What is being asked
Select, from the material below, each line with "shown" in it.

────────

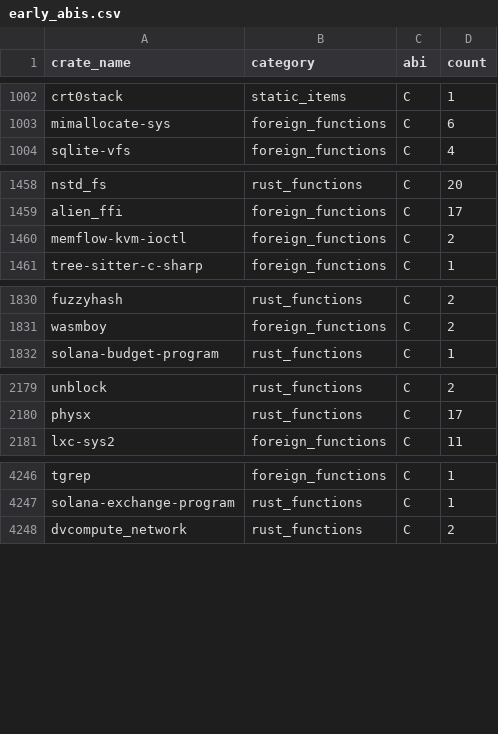
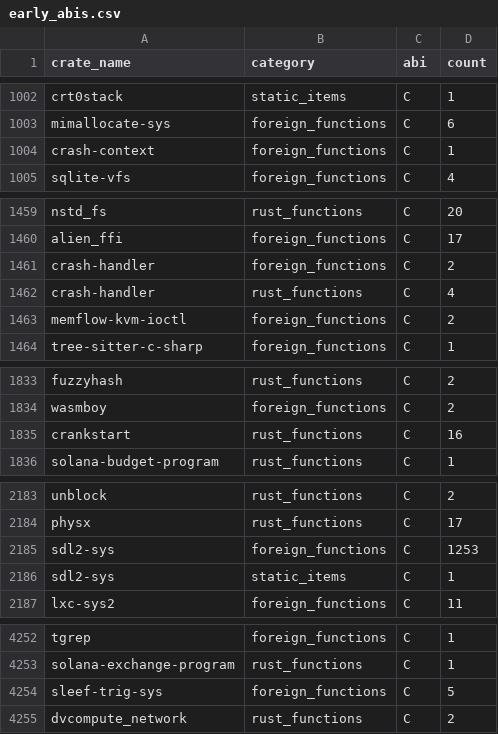
Before and after one commit to icmccorm/mirilli, a CSV file: data/compiled/early_abis.csv, drawn as a sheet; only a part is shown, gaps mark what is left out.

```diff
--- a/data/compiled/early_abis.csv
+++ b/data/compiled/early_abis.csv
@@ -1003,2 +1003,3 @@ crt0stack,static_items,C,1
 mimallocate-sys,foreign_functions,C,6
+crash-context,foreign_functions,C,1
 sqlite-vfs,foreign_functions,C,4
@@ -1459,2 +1460,4 @@ nstd_fs,rust_functions,C,20
 alien_ffi,foreign_functions,C,17
+crash-handler,foreign_functions,C,2
+crash-handler,rust_functions,C,4
 memflow-kvm-ioctl,foreign_functions,C,2
@@ -1831,2 +1834,3 @@ fuzzyhash,rust_functions,C,2
 wasmboy,foreign_functions,C,2
+crankstart,rust_functions,C,16
 solana-budget-program,rust_functions,C,1
@@ -2180,2 +2184,4 @@ unblock,rust_functions,C,2
 physx,rust_functions,C,17
+sdl2-sys,foreign_functions,C,1253
+sdl2-sys,static_items,C,1
 lxc-sys2,foreign_functions,C,11
@@ -4247,2 +4253,3 @@ tgrep,foreign_functions,C,1
 solana-exchange-program,rust_functions,C,1
+sleef-trig-sys,foreign_functions,C,5
 dvcompute_network,rust_functions,C,2
```
Also changed, not shown: data/compiled/category_error_counts.csv, data/compiled/error_info.csv, 6 other files.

────────

Answer to the problem
Before and after one commit to icmccorm/mirilli, a CSV file: data/compiled/early_abis.csv, drawn as a sheet; only a part is shown, gaps mark what is left out.
Also changed, not shown: data/compiled/category_error_counts.csv, data/compiled/error_info.csv, 6 other files.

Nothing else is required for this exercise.